Thursday, March 06, 2008

7th Grade, All Over Again

(Foto of Mark Bradford pilfered from the art: 21 blog.)

Yesterday I got my butt off the couch and saw some art in the New Bowery district. Man, a lot of established galleries have jumped the Chelsea ship to open up shop there, and a few Williamsburg galleries have gone upscale to join that neighborhood, too.

I went to a few galleries, all of which will be discussed, but first I want to say that the "Unmonumental" show at the new New Museum space kicks some serious ass. Three floors of a lot of pretty damned cool shit. Usually, when I'm talking about a show, it's easiest to talk about the things I like, since there are only a few of them; however, in this show, there were only a few things I didn't like. And I only like to talk about things I don't like when I can get all snippy about them, so I'm not going to bother. Oh, okay, you've twisted my arm, I will bother: Sam Durant's work is, in general, pretty stupid. Not worth the cliched thought put into those stupid things.

And although I'm not normally nutty about the kind of sculptures that artists like Rachel Harrison make--it's all subjective here, folks: just looking at all of that goopy clay shit drives me bats--sculptures like the one they showed here really made sense. This show's just so well put together. I don't know whether it's the space--good feng shui--or the placement, or what. It looked good.

And the 2D stuff was pretty great, too. A particular winner here is Mark Bradford's gi-normous collage/painting (he's working on it in the picture above). There were also some great collages by Martha Rosler . I'm telling ya, that woman's old enough to be my mother and she's still cranking out kickass, relevant art. Even her stuff from the '60's still seems fresh. Which is more than I can say for Nancy Spero's work, which was also in the show. Spero's one of those artists that always make me feel guilty for not liking. I mean, shouldn't I be more respectful for a pioneer of feminist art? But if I think like that, I'll have to be thinking that I should also be respectful of Judy Chicago and her revolting triangle of twats known as "The Dinner Party". Bad art knows no gender.

Christian Holstad's work also made me a tad tired. I used to follow it with some interest, but now I often find myself thinking, whilst looking at one of his masturbatory man collages, "Ok, you're here, you're queer, we're used to it, now please turn the page."

I really liked John Stezaker's work: subtle, almost seamless and surreal photo collages. Looking at each one was a pleasant surprise.

But now, dear blog-reader, if you have gotten this far, you are probably wondering, Well, what's up with the 7th grader bit in the title, you WhinyBaby? Well, here is is: do you notice, in the picture of Bradford, that, amidst the silvery papers and the drawings, he has drawn a skull? Well, in my wanderings yesterday, I found that, above all else, the motherfucking skull was the predominantly recurring image.
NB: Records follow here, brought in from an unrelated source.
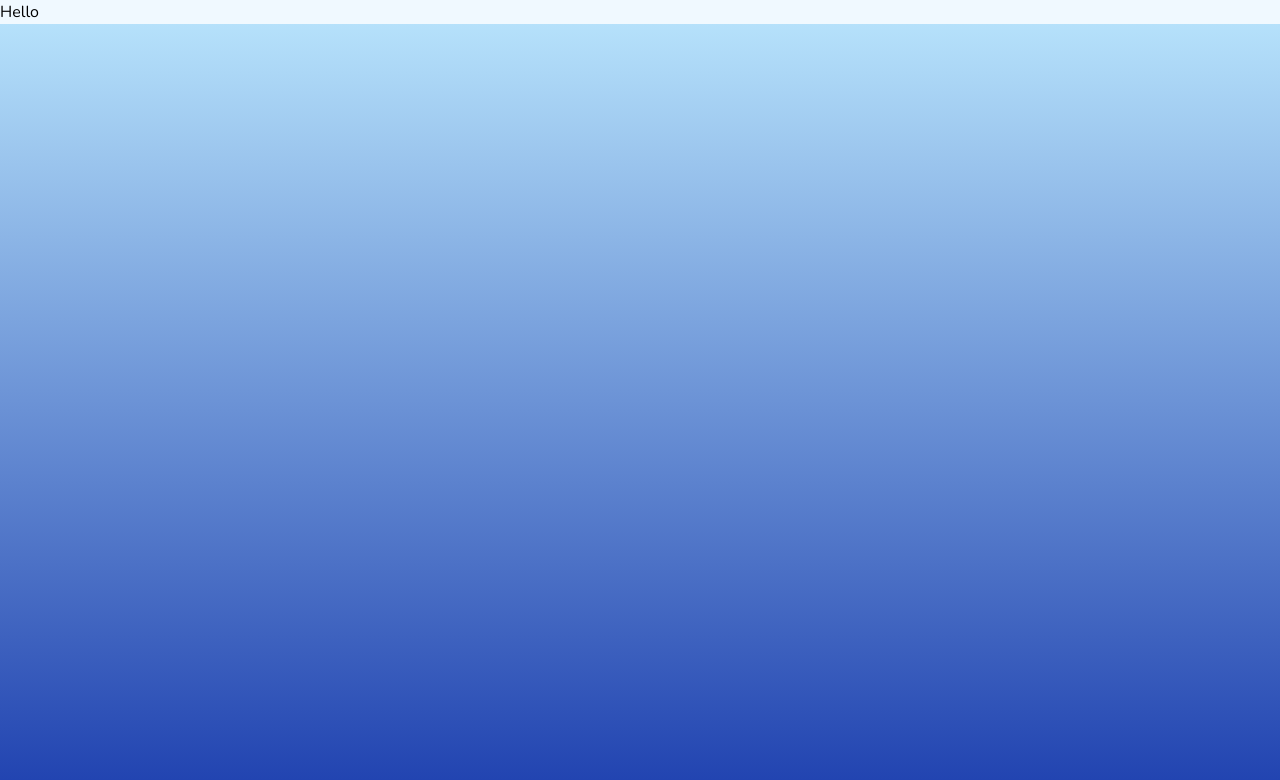
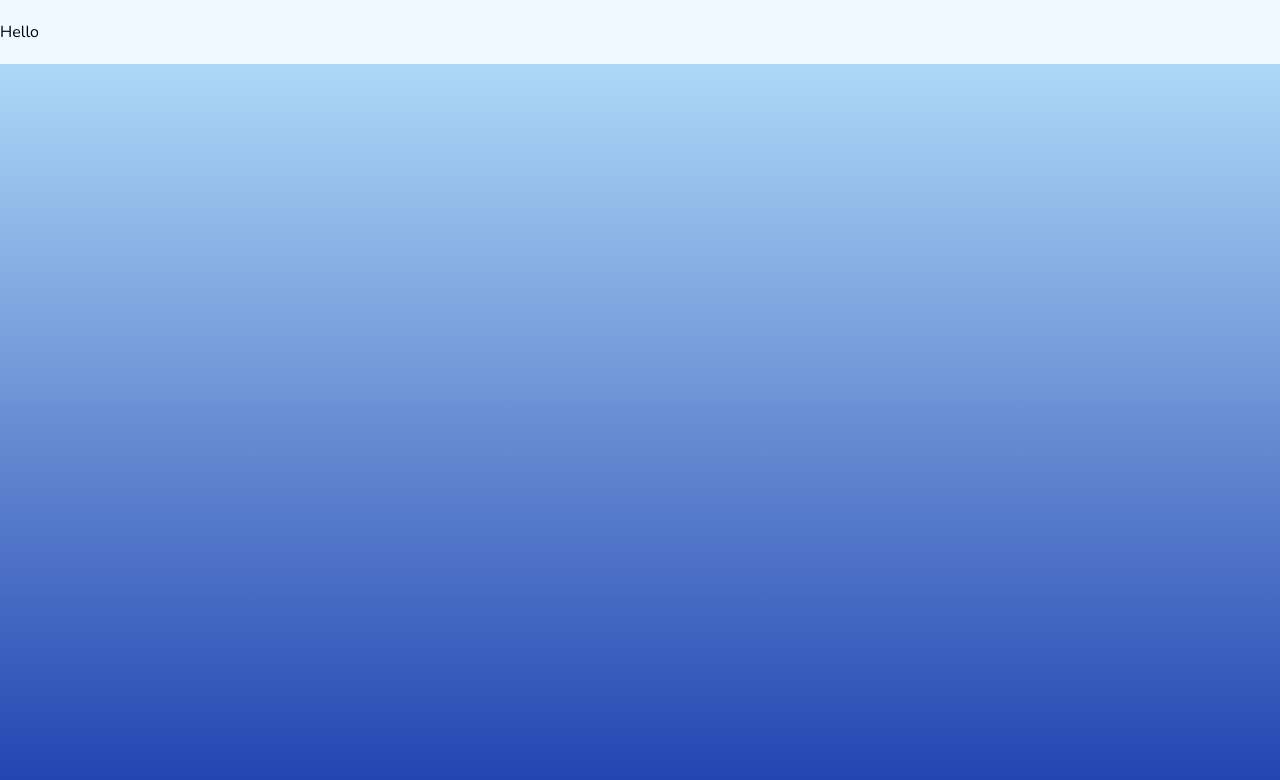
Before and after one commit to fazaram/portofolio_faza, a website: page index.html in a window 1280 px wide. Drawn offline with nearby package versions, Linux system fonts and the light colour scheme.

Commit message:
update index

```diff
--- a/index.html
+++ b/index.html
@@ -14,7 +14,7 @@
     <div class="h-1/2 lg:h-screen bg-gradient-to-t from-blue-800 to-sky-200">
       <!-- navbar -->
       <nav class="w-full fixed top-0 bg-sky-50">
-        <div class="container mx-auto">Hello</div>
+        <div class="container mx-auto py-5 flex justify-between">Hello</div>
       </nav>
       <!-- intro content -->
       <div></div>
```
Also changed, not shown: css/style.css.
I have no idea what that's about. I really don't. Are people hearkening back to Van Gogh?

Somehow, I doubt it. Is it that I mostly saw art by 20-somethings, who are enamored with tattoo imagery and a Romantic yearning for Death? Who knows. It is weird, though. I think skulls are kinda stupid as subject matter. But that's just me.

But do you not believe me? Check it out:

LISTENING FOR YOU, O, CUMBRE VIEJA” (a dorpy, self-important title if I've ever read one)

Kind of Robyn O'Neil, minus the bizarre subject matter and quirky sensibility. Like, "Hi, here's my boyfriend Zak in some Williamsburg vacant lot!"

Or her paintings: same Frida Kahlo lack of facility, paired with slacker subject matter:

Somebody's mommy shouldn't have let her stay up so late to watch those scary movies.

I did like this small piece, tucked away in the back:

Somehow Hell n' the Hurricane seemed a little less forced here.

And then "Off the Grid" at Eleven Rivington, a group show with Caetano de Almeida, John Hodany, and Michael Lazarus. Paul Hodany's work, which included a machine that really didn't work (thank God I didn't lose my quarter) seemed like something that ought to be picked up by Mattel toys:

I'm not saying that art shouldn't be colorful and fun, but does it have to be so fucking stupid?

And finally, at the gallery show I liked the best, was British painter Paul Housley at Sunday. I just think this guy can paint.

It's so uncool, it's cool.
But still, I round the corner, and there's a painting of a goddamned skull. Am I denying my mortality with my skull-displeasure? Am I simply unwilling to acknowledge that I have one of my own rattling around underneath my hair? I doubt it, and I don't even feel like analyzing it. Enough with the skulls already! Move on to the radial ulna.